When it comes to the current ordinance amendment’s requirement to include the city’s 3-1-1 informational number on all cabs, Pleines said he isn’t happy about it, but he understands it.
“I like taking complaints, because I handle each complaint.

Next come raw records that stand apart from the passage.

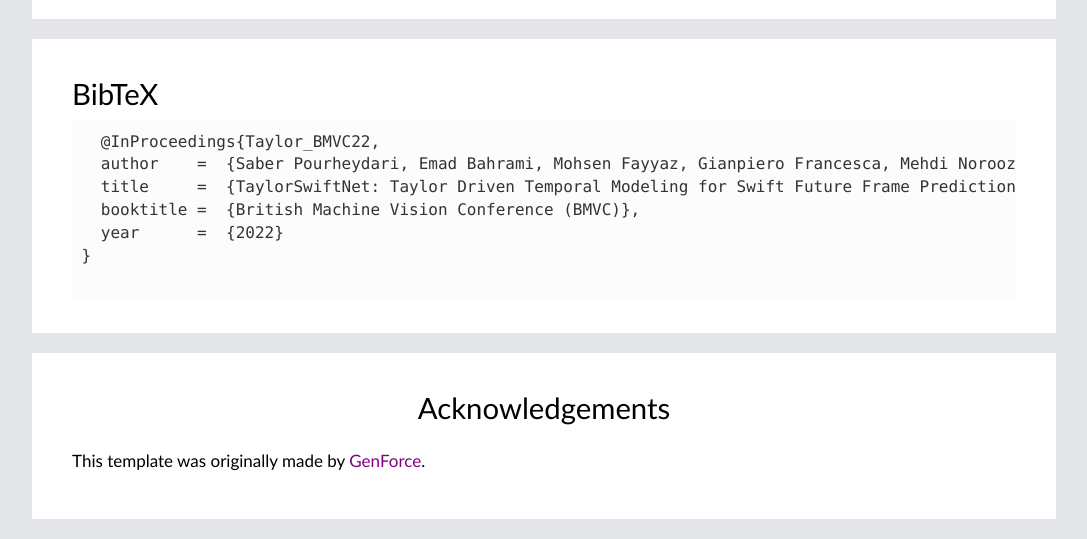
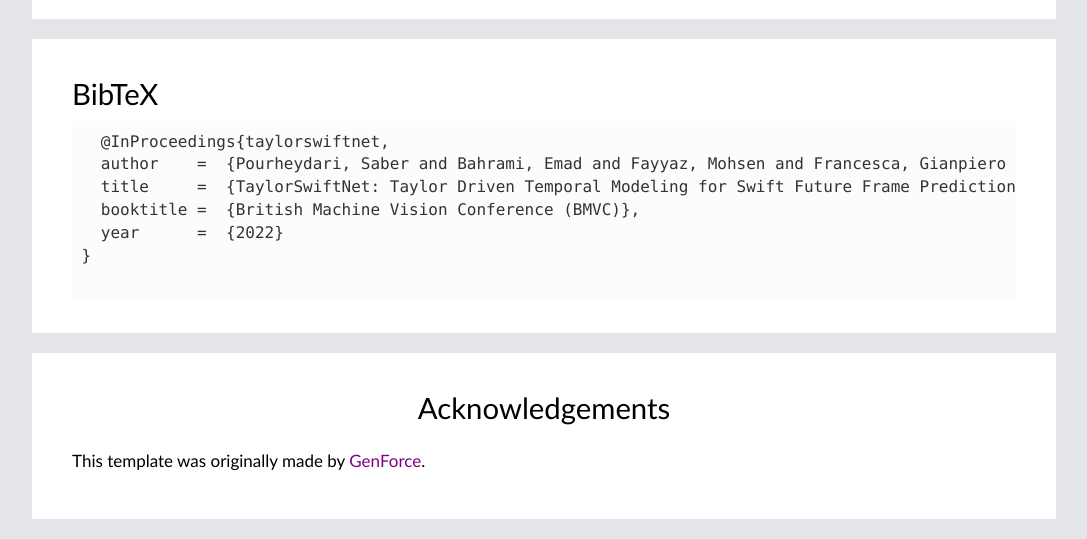
Before and after one commit to TaylorSwiftNet/TaylorSwiftNet.github.io, a plain HTML site: page index.html in a window 1280 px wide. Shown: the part 2224-2763 px from the top of the page, without its empty margins (96-1183 px from the left). Drawn offline with Linux system fonts and the light colour scheme.

Commit message:
Update index.html

```diff
--- a/index.html
+++ b/index.html
@@ -101,8 +101,8 @@
 <div class="section">
   <div class="bibtex">BibTeX</div>
 <pre>
-  @InProceedings{Taylor_BMVC22,
-  author    =  {Saber Pourheydari, Emad Bahrami, Mohsen Fayyaz, Gianpiero Francesca, Mehdi Noroozi, Juergen Gall},
+  @InProceedings{taylorswiftnet,
+  author    =  {Pourheydari, Saber and Bahrami, Emad and Fayyaz, Mohsen and Francesca, Gianpiero and Noroozi, Mehdi and Gall, Juergen},
   title     =  {TaylorSwiftNet: Taylor Driven Temporal Modeling for Swift Future Frame Prediction},
   booktitle =  {British Machine Vision Conference (BMVC)},
   year      =  {2022}
```
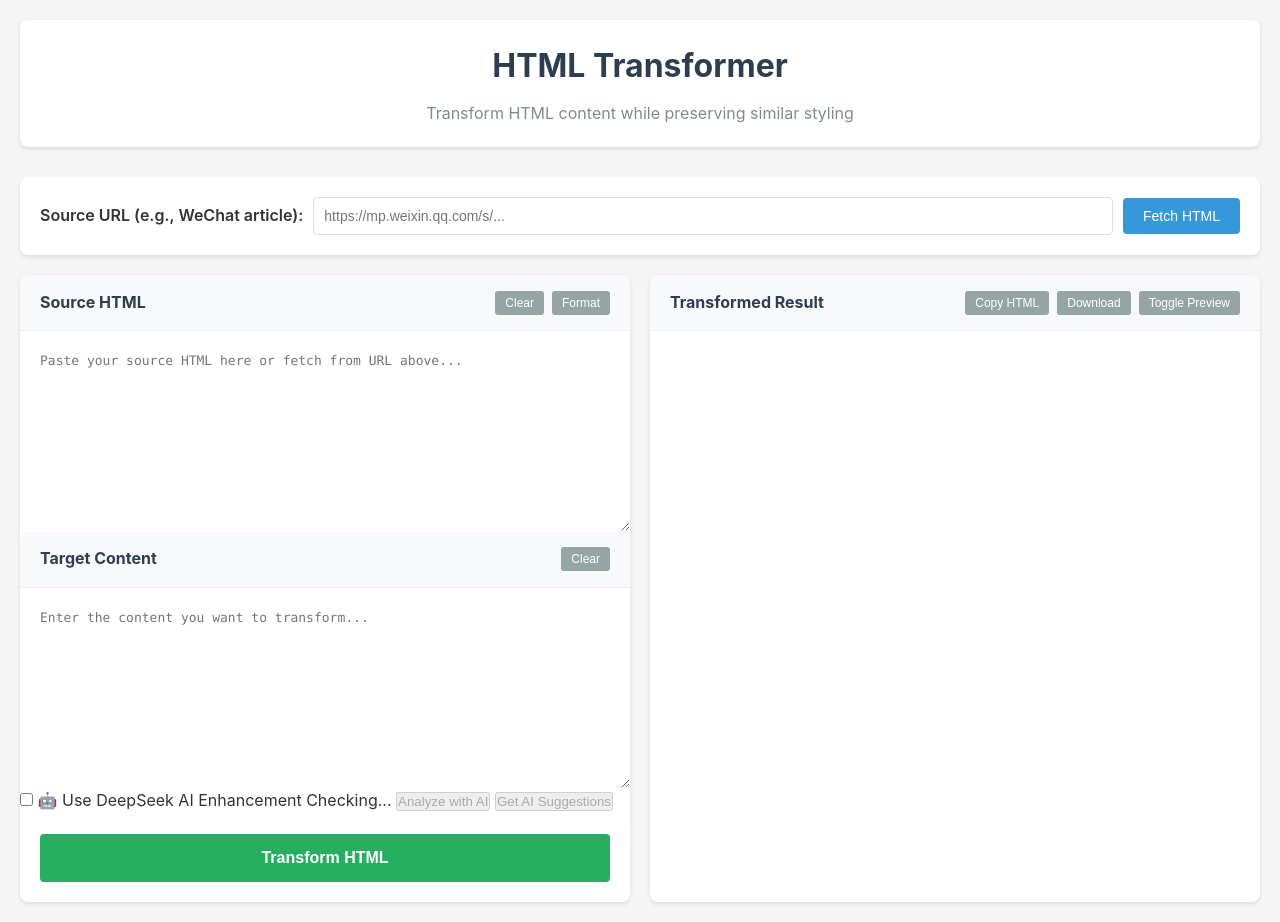
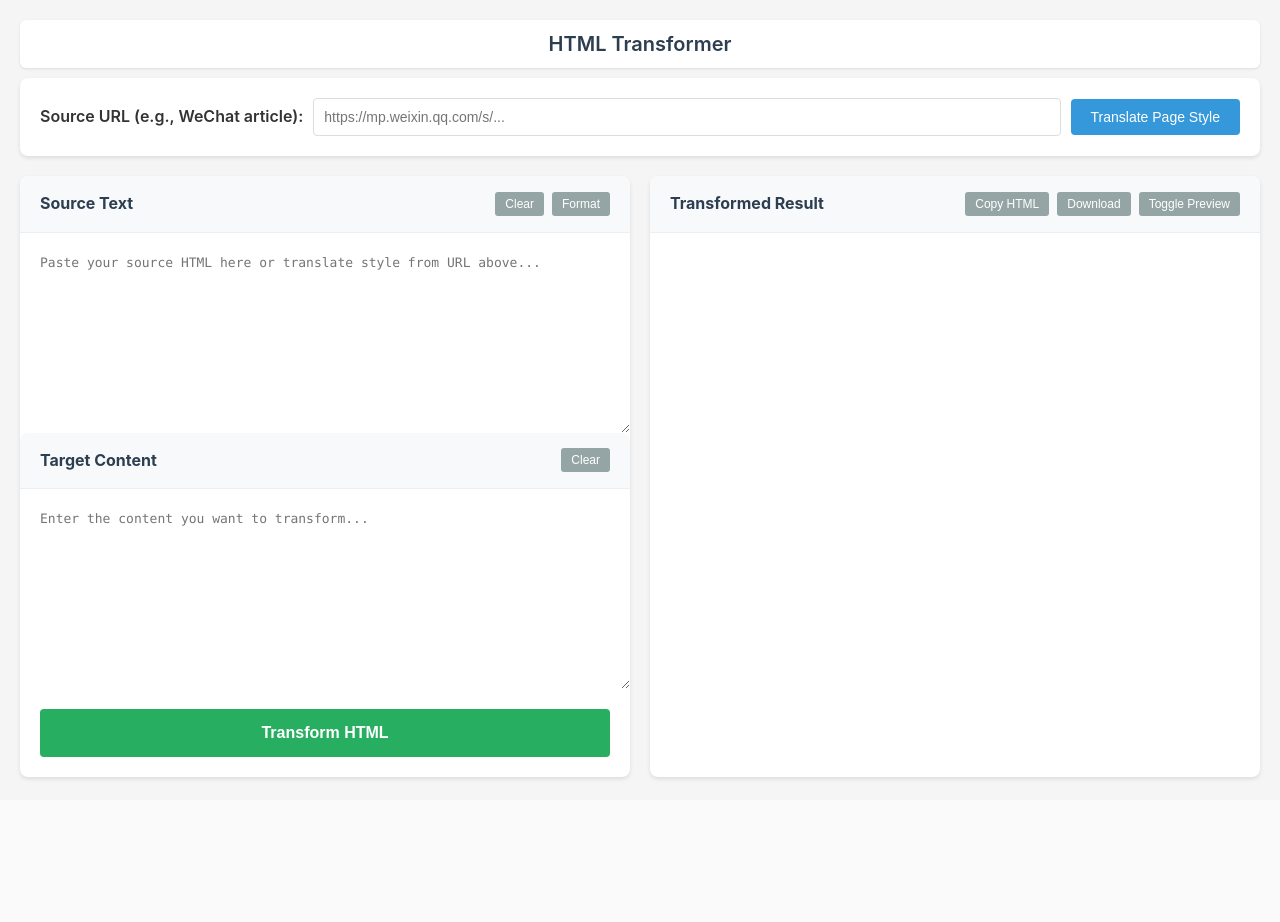
Before and after one commit to lifuyi/aistyle, a FastAPI app: page / in a window 1280 px wide. After the commit the page ends 780 px from the top, so only its background shows below. Run offline with FastAPI, Linux system fonts and the light colour scheme; some libraries are stand-ins or nearby versions.

Commit message:
UI improvements: compact header and rename Source HTML to Source Text
- Made header ultra-compact: removed description text, reduced padding/margins
- Header now displays in single line with minimal space usage
- Renamed 'Source HTML' to 'Source Text' for better user experience
- Updated placeholder text and styling for cleaner interface

```diff
--- a/main.py
+++ b/main.py
@@ -12,7 +12,6 @@ from bs4 import BeautifulSoup
 import re
 import logging
 from typing import Optional
-import aiofiles
 
 # Setup logging
 logging.basicConfig(level=logging.INFO)
@@ -35,7 +34,7 @@ class HTMLTransformer:
         })
 
     def fetch_html_from_url(self, url: str) -> str:
-        """Fetch HTML content from a given URL"""
+        """Translate page style from a given URL"""
         try:
             response = self.session.get(url, timeout=10)
             response.raise_for_status()
@@ -129,7 +128,7 @@ async def index(request: Request):
 
 @app.post("/fetch-url")
 async def fetch_url(url: str = Form(...)):
-    """Fetch HTML content from a given URL"""
+    """Translate page style from a given URL"""
     try:
         html_content = transformer.fetch_html_from_url(url)
         return {"success": True, "html": html_content}
@@ -157,4 +156,4 @@ async def transform_html(
 
 if __name__ == "__main__":
     import uvicorn
-    uvicorn.run("main_clean:app", host="0.0.0.0", port=8000, reload=True)
+    uvicorn.run("main:app", host="0.0.0.0", port=8000, reload=True)
--- a/pyproject.toml
+++ b/pyproject.toml
@@ -14,7 +14,6 @@ dependencies = [
     "jinja2>=3.1.2",
     "python-multipart>=0.0.6",
     "aiofiles>=23.2.1",
-    "openai>=1.3.0",
     "python-dotenv>=1.0.0",
 ]
 
--- a/static/css/style.css
+++ b/static/css/style.css
@@ -20,20 +20,18 @@ body {
 
 header {
     text-align: center;
-    margin-bottom: 30px;
-    padding: 20px;
+    margin-bottom: 10px;
+    padding: 8px;
     background: white;
-    border-radius: 8px;
-    box-shadow: 0 2px 4px rgba(0,0,0,0.1);
+    border-radius: 6px;
+    box-shadow: 0 1px 3px rgba(0,0,0,0.1);
 }
 
 header h1 {
     color: #2c3e50;
-    margin-bottom: 10px;
-}
-
-header p {
-    color: #7f8c8d;
+    margin: 0;
+    font-size: 20px;
+    font-weight: 600;
 }
 
 .url-section {
--- a/static/js/app.js
+++ b/static/js/app.js
@@ -30,7 +30,7 @@ class HTMLTransformerApp {
     }
 
     bindEvents() {
-        this.elements.fetchBtn.addEventListener('click', () => this.fetchHtmlFromUrl());
+        this.elements.fetchBtn.addEventListener('click', () => this.translatePageStyle());
         this.elements.transformBtn.addEventListener('click', () => this.transformHtml());
         this.elements.clearSource.addEventListener('click', () => this.clearSource());
         this.elements.clearTarget.addEventListener('click', () => this.clearTarget());
@@ -46,11 +46,11 @@ class HTMLTransformerApp {
 
         // Enter key handling
         this.elements.sourceUrl.addEventListener('keypress', (e) => {
-            if (e.key === 'Enter') this.fetchHtmlFromUrl();
+            if (e.key === 'Enter') this.translatePageStyle();
         });
     }
 
-    async fetchHtmlFromUrl() {
+    async translatePageStyle() {
         const url = this.elements.sourceUrl.value.trim();
 
         if (!url) {
@@ -78,13 +78,13 @@ class HTMLTransformerApp {
 
             if (result.success) {
                 this.elements.sourceHtml.value = result.html;
-                this.showStatus('HTML fetched successfully!', 'success');
+                this.showStatus('Page style translated successfully!', 'success');
                 this.saveToLocalStorage();
             } else {
                 this.showStatus(`Error: ${result.error}`, 'error');
             }
         } catch (error) {
-            console.error('Fetch error:', error);
+            console.error('Style translation error:', error);
             this.showStatus('Network error occurred', 'error');
         } finally {
             this.showLoading(false);
--- a/templates/index.html
+++ b/templates/index.html
@@ -11,27 +11,26 @@
     <div class="container">
         <header>
             <h1>HTML Transformer</h1>
-            <p>Transform HTML content while preserving similar styling</p>
         </header>
 
         <div class="url-section">
             <div class="input-group">
                 <label for="source-url">Source URL (e.g., WeChat article):</label>
                 <input type="url" id="source-url" placeholder="https://mp.weixin.qq.com/s/..." />
-                <button id="fetch-btn">Fetch HTML</button>
+                <button id="fetch-btn">Translate Page Style</button>
             </div>
         </div>
 
         <div class="main-content">
             <div class="left-pane">
                 <div class="pane-header">
-                    <h3>Source HTML</h3>
+                    <h3>Source Text</h3>
                     <div class="pane-controls">
                         <button id="clear-source">Clear</button>
                         <button id="format-source">Format</button>
                     </div>
                 </div>
-                <textarea id="source-html" placeholder="Paste your source HTML here or fetch from URL above..."></textarea>
+                <textarea id="source-html" placeholder="Paste your source HTML here or translate style from URL above..."></textarea>
 
                 <div class="pane-header">
                     <h3>Target Content</h3>
@@ -41,15 +40,6 @@
                 </div>
                 <textarea id="target-content" placeholder="Enter the content you want to transform..."></textarea>
 
-                <div class="ai-controls">
-                    <label class="ai-toggle">
-                        <input type="checkbox" id="use-ai-checkbox">
-                        <span>🤖 Use DeepSeek AI Enhancement</span>
-                        <span id="ai-status" class="ai-status">Checking...</span>
-                    </label>
-                    <button id="analyze-btn" class="ai-button" disabled>Analyze with AI</button>
-                    <button id="suggest-btn" class="ai-button" disabled>Get AI Suggestions</button>
-                </div>
                 <button id="transform-btn" class="transform-button">Transform HTML</button>
             </div>
 
```
Also changed, not shown: README.md, 1 other file.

If a driver cheats you and charges you $20 for a $5 fare, that’s taken care of because your call comes to my dispatch center,” he said.
For some companies, he added, the calls would simply go to the driver who cheated the passenger, which doesn’t help resolve the issue.
“That’s why it’s being taken to the extreme,” he said. “It wasn’t always being handled in a businesslike manner.”
Gina Knepp, manager of the city’s 3-1-1 service, said Tuesday that there have sometimes been complaints about taxis coming in to 3-1-1, but she doesn’t expect the call volume to increase markedly.
“In the past, there have been complaints about taxis from business owners about cabs competing for certain corners, and some people have complained that they charge too much,” she said. “I could be wrong, but I don’t think the number of calls will go up very much.
She added that there were some complaints about that on the corner of 10th and J streets, where The Citizen Hotel faces Cesar Chavez Plaza.
Knepp said residents don’t need to call 3-1-1, but can email firstname.lastname@example.org, and all emails are attended to in 24 hours.
Schenirer said he does not expect any opposition to the ordinance change from City Council members.
Brandon Darnell is a staff reporter for The Sacramento Press. Follow him on Twitter @Brandon_Darnell.